▸ **What to do**: Restate all entries exactly. Skip the images.
___ Exercise input
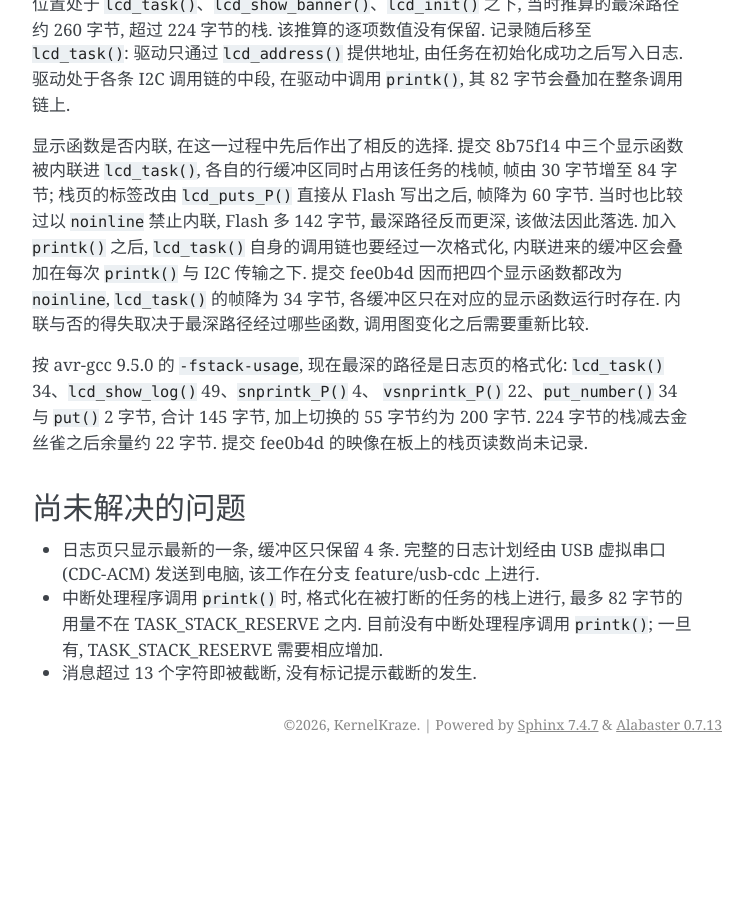
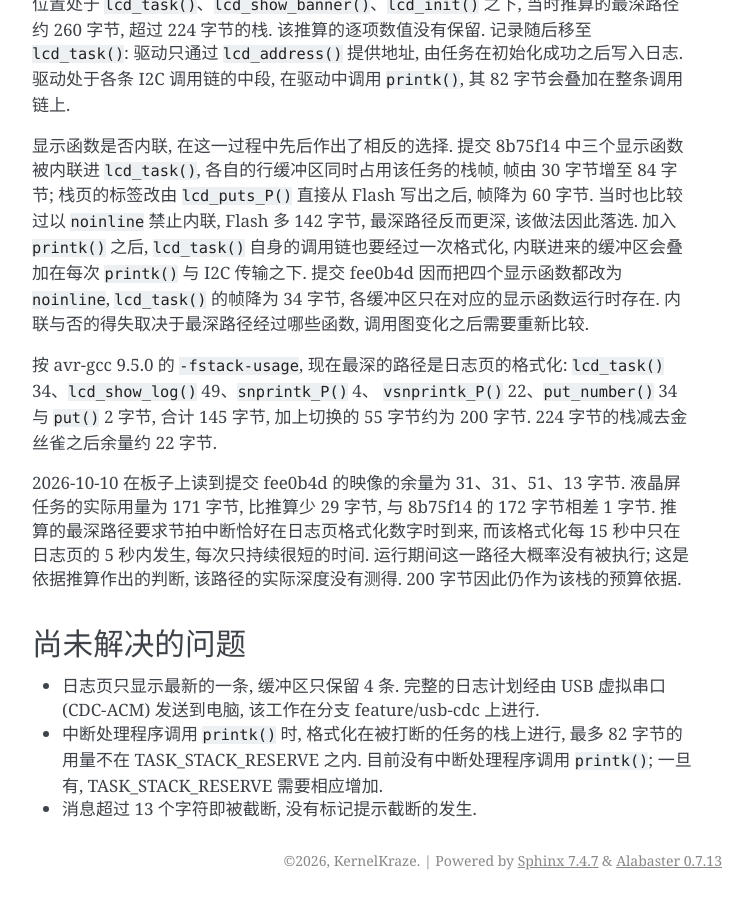
Before and after one commit to w3ngzv/Leonix, a Sphinx documentation site: the page built from Documentation/notes/printk.rst, in a window 1280 px wide and 900 px high, scrolled down 2304 px. Shown: the whole window, without its empty margins (388-1141 px from the left). Built offline with Sphinx 7.4.7, drawn with Linux system fonts in a browser that asks for light colours; before the commit the page ends 3068 px from its top, so only the background shows below that.

Commit message:
Documentation: 记录日志页加入后的栈实测
fd1d128 中液晶屏任务的约 200 字节只是推算. 板上读数比推算少 29 字节,
两者的差距需要解释, 否则读者会据此缩小栈或怀疑推算方法. 最深路径未被
执行只是推断, 预算因此仍按推算值保留.

Signed-off-by: KernelKraze <admin@mail.go1.qzz.io>

```diff
--- a/Documentation/notes/printk.rst
+++ b/Documentation/notes/printk.rst
@@ -129,7 +129,13 @@
 ``lcd_task()`` 34、``lcd_show_log()`` 49、``snprintk_P()`` 4、
 ``vsnprintk_P()`` 22、``put_number()`` 34 与 ``put()`` 2 字节, 合计 145 字节,
 加上切换的 55 字节约为 200 字节. 224 字节的栈减去金丝雀之后余量约 22 字节.
-提交 fee0b4d 的映像在板上的栈页读数尚未记录.
+
+2026-10-10 在板子上读到提交 fee0b4d 的映像的余量为 31、31、51、13 字节.
+液晶屏任务的实际用量为 171 字节, 比推算少 29 字节, 与 8b75f14 的 172 字节
+相差 1 字节. 推算的最深路径要求节拍中断恰好在日志页格式化数字时到来, 而
+该格式化每 15 秒中只在日志页的 5 秒内发生, 每次只持续很短的时间. 运行期间
+这一路径大概率没有被执行; 这是依据推算作出的判断, 该路径的实际深度没有
+测得. 200 字节因此仍作为该栈的预算依据.
 
 
 尚未解决的问题
--- a/Documentation/notes/scheduler.rst
+++ b/Documentation/notes/scheduler.rst
@@ -349,7 +349,8 @@
 
 显示改用 ``snprintk()`` 之后 (提交 8b75f14), 余量为 31、31、50、13 字节.
 液晶屏任务的实际用量由 157 字节增为 172 字节, 与推算的 172 字节相同, 增量
-来自格式化函数的栈帧.
+来自格式化函数的栈帧. 加入内核日志与日志页之后 (提交 fee0b4d), 余量为 31、
+31、51、13 字节, 见 printk.rst 的"栈的代价"一节.
 
 
 jiffies 的读取
```
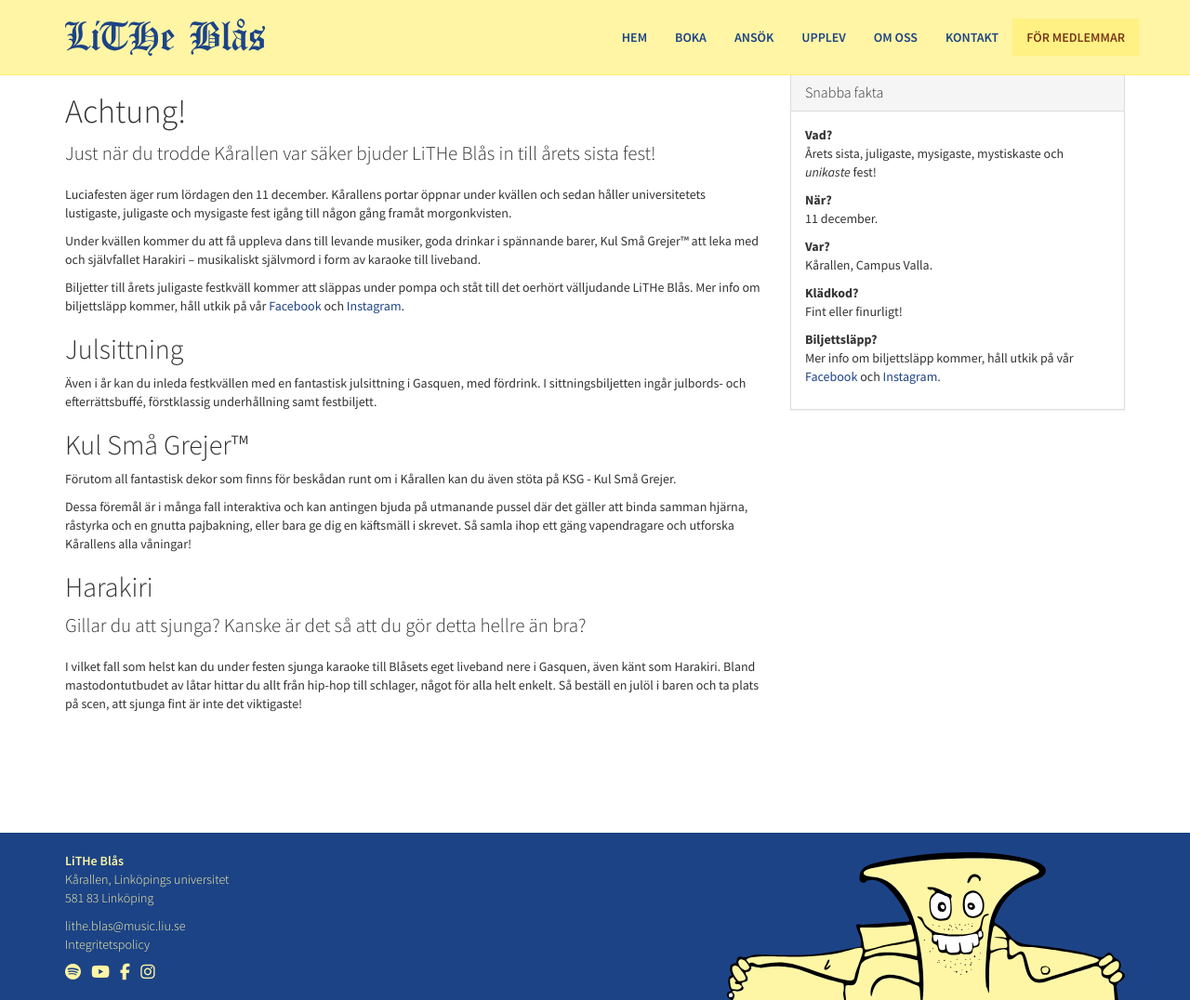
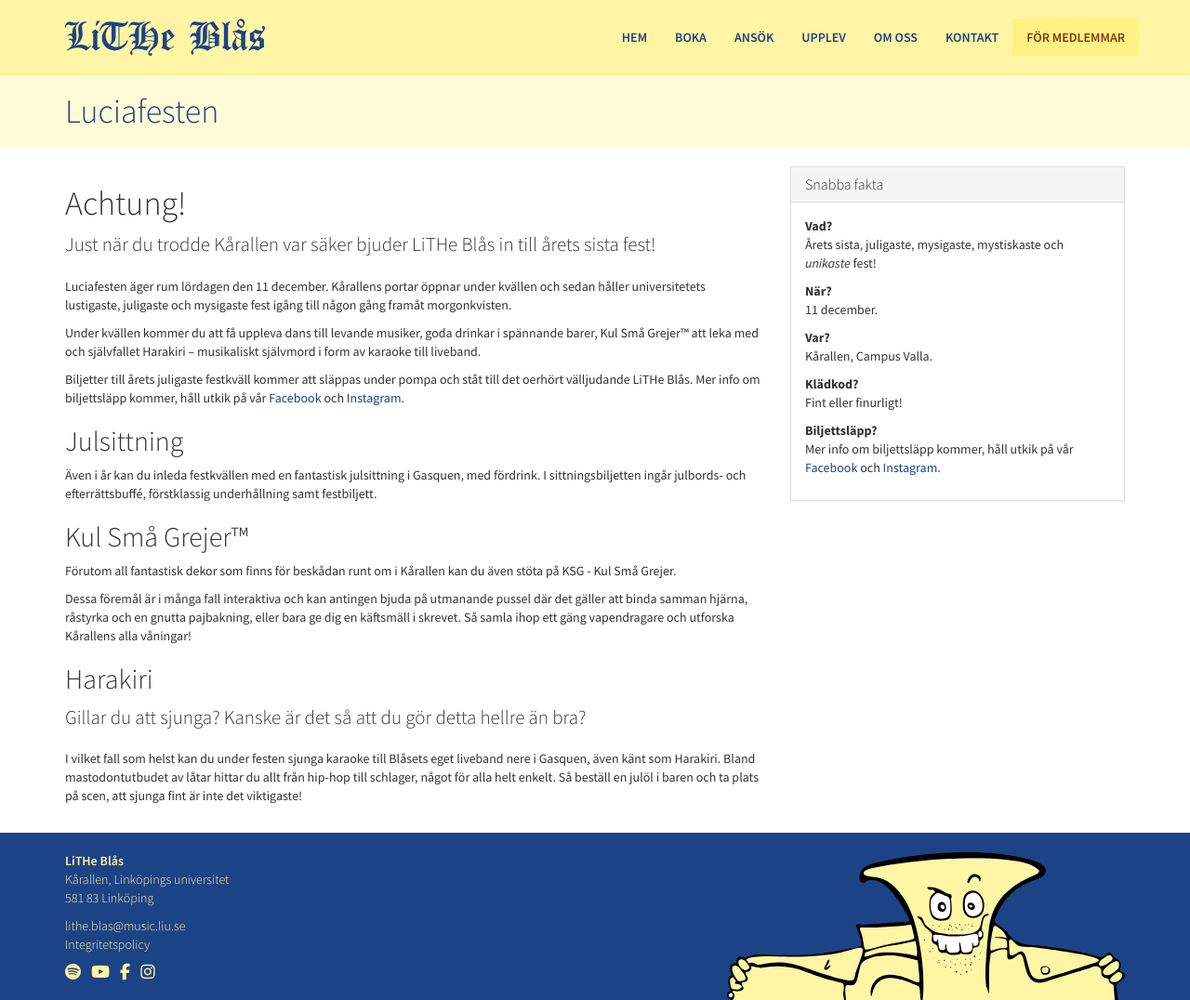
Before and after one commit to litheblas/litheblas.org, a Jekyll site: the page built from _pages/luciafesten.md, in a window 1280 px wide and 1076 px high. Shown: the whole window at 93% size. Built offline with Jekyll 4.4.1, drawn with Linux system fonts in a browser that asks for light colours; nearby versions of some CDN libraries.

Commit message:
Fix style

```diff
--- a/_layouts/luciafesten.html
+++ b/_layouts/luciafesten.html
@@ -1,6 +1,12 @@
 ---
 layout: default
 ---
+<div class="page-title">
+    <div class="container">
+        <h1>{{ page.title | escape }}</h1>
+    </div>
+</div>
+
 <div class="container">
     <div class="row">
         <div class="col-md-8 col-lg-8">
```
______
▸ **Task response**:
Before and after one commit to w3ngzv/Leonix, a Sphinx documentation site: the page built from Documentation/notes/printk.rst, in a window 1280 px wide and 900 px high, scrolled down 2304 px. Shown: the whole window, without its empty margins (388-1141 px from the left). Built offline with Sphinx 7.4.7, drawn with Linux system fonts in a browser that asks for light colours; before the commit the page ends 3068 px from its top, so only the background shows below that.

Commit message:
Documentation: 记录日志页加入后的栈实测
fd1d128 中液晶屏任务的约 200 字节只是推算. 板上读数比推算少 29 字节,
两者的差距需要解释, 否则读者会据此缩小栈或怀疑推算方法. 最深路径未被
执行只是推断, 预算因此仍按推算值保留.

Signed-off-by: KernelKraze <admin@mail.go1.qzz.io>

```diff
--- a/Documentation/notes/printk.rst
+++ b/Documentation/notes/printk.rst
@@ -129,7 +129,13 @@
 ``lcd_task()`` 34、``lcd_show_log()`` 49、``snprintk_P()`` 4、
 ``vsnprintk_P()`` 22、``put_number()`` 34 与 ``put()`` 2 字节, 合计 145 字节,
 加上切换的 55 字节约为 200 字节. 224 字节的栈减去金丝雀之后余量约 22 字节.
-提交 fee0b4d 的映像在板上的栈页读数尚未记录.
+
+2026-10-10 在板子上读到提交 fee0b4d 的映像的余量为 31、31、51、13 字节.
+液晶屏任务的实际用量为 171 字节, 比推算少 29 字节, 与 8b75f14 的 172 字节
+相差 1 字节. 推算的最深路径要求节拍中断恰好在日志页格式化数字时到来, 而
+该格式化每 15 秒中只在日志页的 5 秒内发生, 每次只持续很短的时间. 运行期间
+这一路径大概率没有被执行; 这是依据推算作出的判断, 该路径的实际深度没有
+测得. 200 字节因此仍作为该栈的预算依据.
 
 
 尚未解决的问题
--- a/Documentation/notes/scheduler.rst
+++ b/Documentation/notes/scheduler.rst
@@ -349,7 +349,8 @@
 
 显示改用 ``snprintk()`` 之后 (提交 8b75f14), 余量为 31、31、50、13 字节.
 液晶屏任务的实际用量由 157 字节增为 172 字节, 与推算的 172 字节相同, 增量
-来自格式化函数的栈帧.
+来自格式化函数的栈帧. 加入内核日志与日志页之后 (提交 fee0b4d), 余量为 31、
+31、51、13 字节, 见 printk.rst 的"栈的代价"一节.
 
 
 jiffies 的读取
```
Before and after one commit to litheblas/litheblas.org, a Jekyll site: the page built from _pages/luciafesten.md, in a window 1280 px wide and 1076 px high. Shown: the whole window at 93% size. Built offline with Jekyll 4.4.1, drawn with Linux system fonts in a browser that asks for light colours; nearby versions of some CDN libraries.

Commit message:
Fix style

```diff
--- a/_layouts/luciafesten.html
+++ b/_layouts/luciafesten.html
@@ -1,6 +1,12 @@
 ---
 layout: default
 ---
+<div class="page-title">
+    <div class="container">
+        <h1>{{ page.title | escape }}</h1>
+    </div>
+</div>
+
 <div class="container">
     <div class="row">
         <div class="col-md-8 col-lg-8">
```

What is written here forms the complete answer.